| Problem description |
Where the records hold the string "zEducação", show the whole line it sits on.

[Itemized modification records]
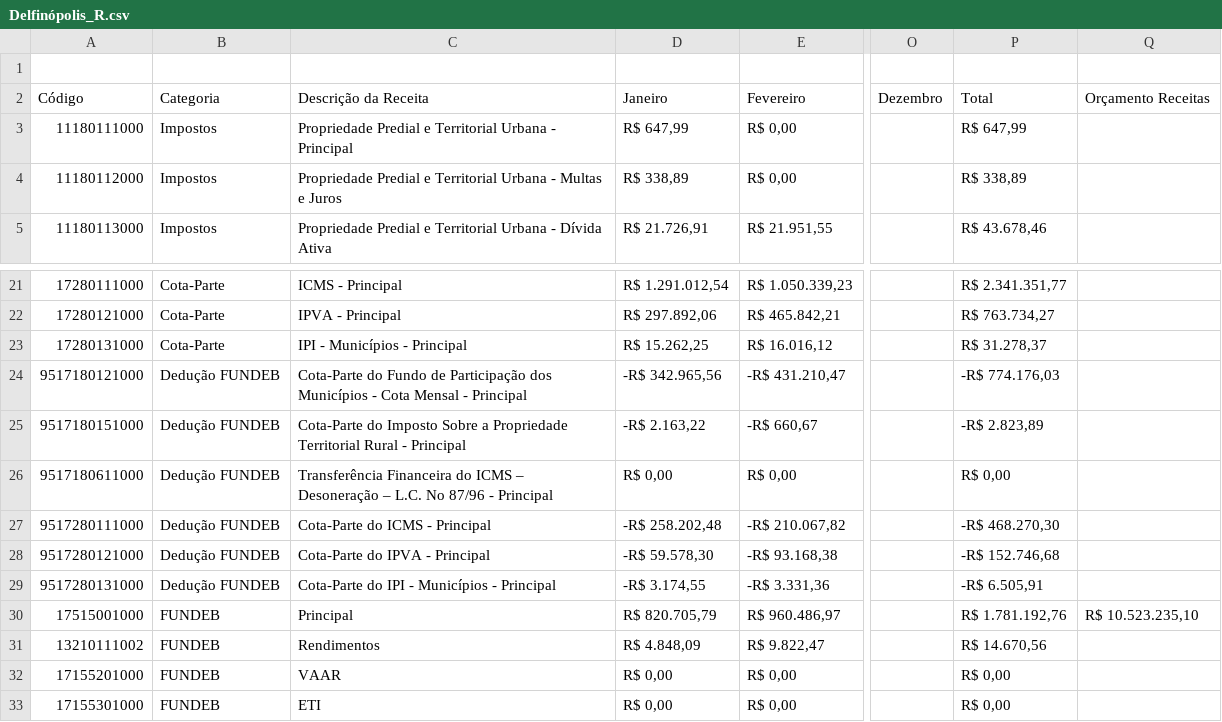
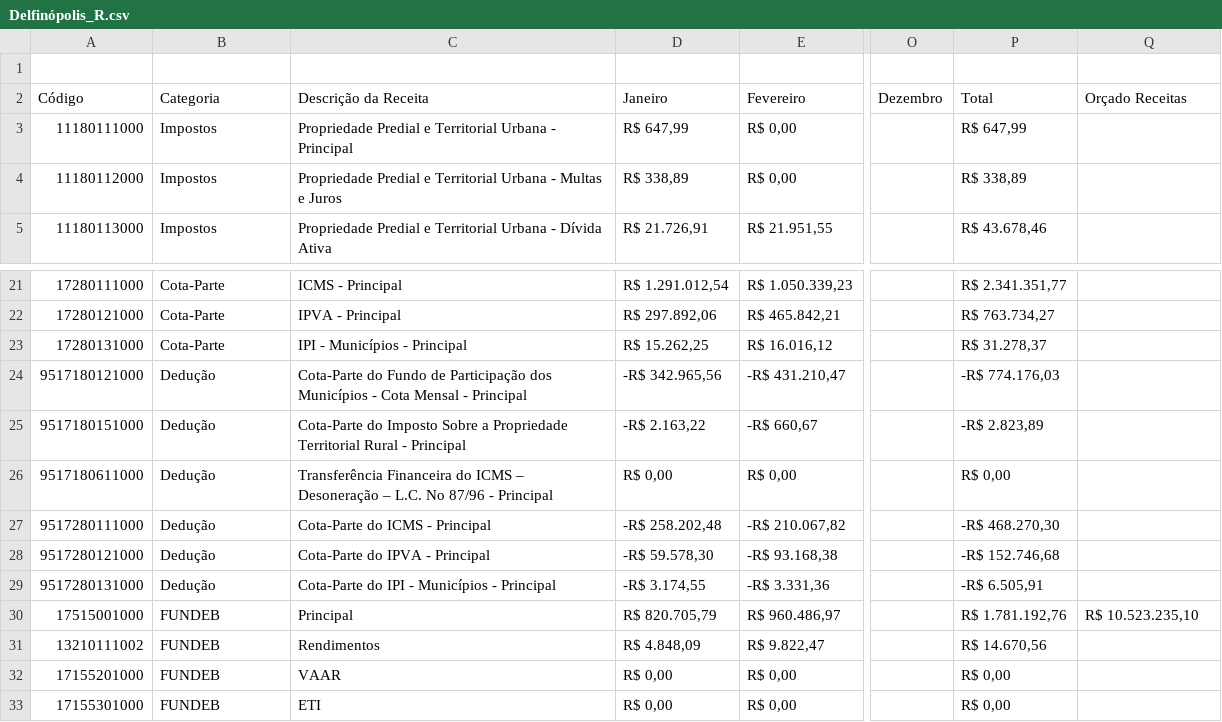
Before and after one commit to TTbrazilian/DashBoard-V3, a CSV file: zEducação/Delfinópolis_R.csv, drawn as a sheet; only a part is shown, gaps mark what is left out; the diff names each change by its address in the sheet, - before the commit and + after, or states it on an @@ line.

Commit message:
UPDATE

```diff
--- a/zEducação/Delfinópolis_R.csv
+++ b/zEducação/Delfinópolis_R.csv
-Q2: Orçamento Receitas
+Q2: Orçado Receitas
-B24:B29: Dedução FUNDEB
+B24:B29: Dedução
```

| Problem solution |
Before and after one commit to TTbrazilian/DashBoard-V3, a CSV file: zEducação/Delfinópolis_R.csv, drawn as a sheet; only a part is shown, gaps mark what is left out; the diff names each change by its address in the sheet, - before the commit and + after, or states it on an @@ line.
--- a/zEducação/Delfinópolis_R.csv
+++ b/zEducação/Delfinópolis_R.csv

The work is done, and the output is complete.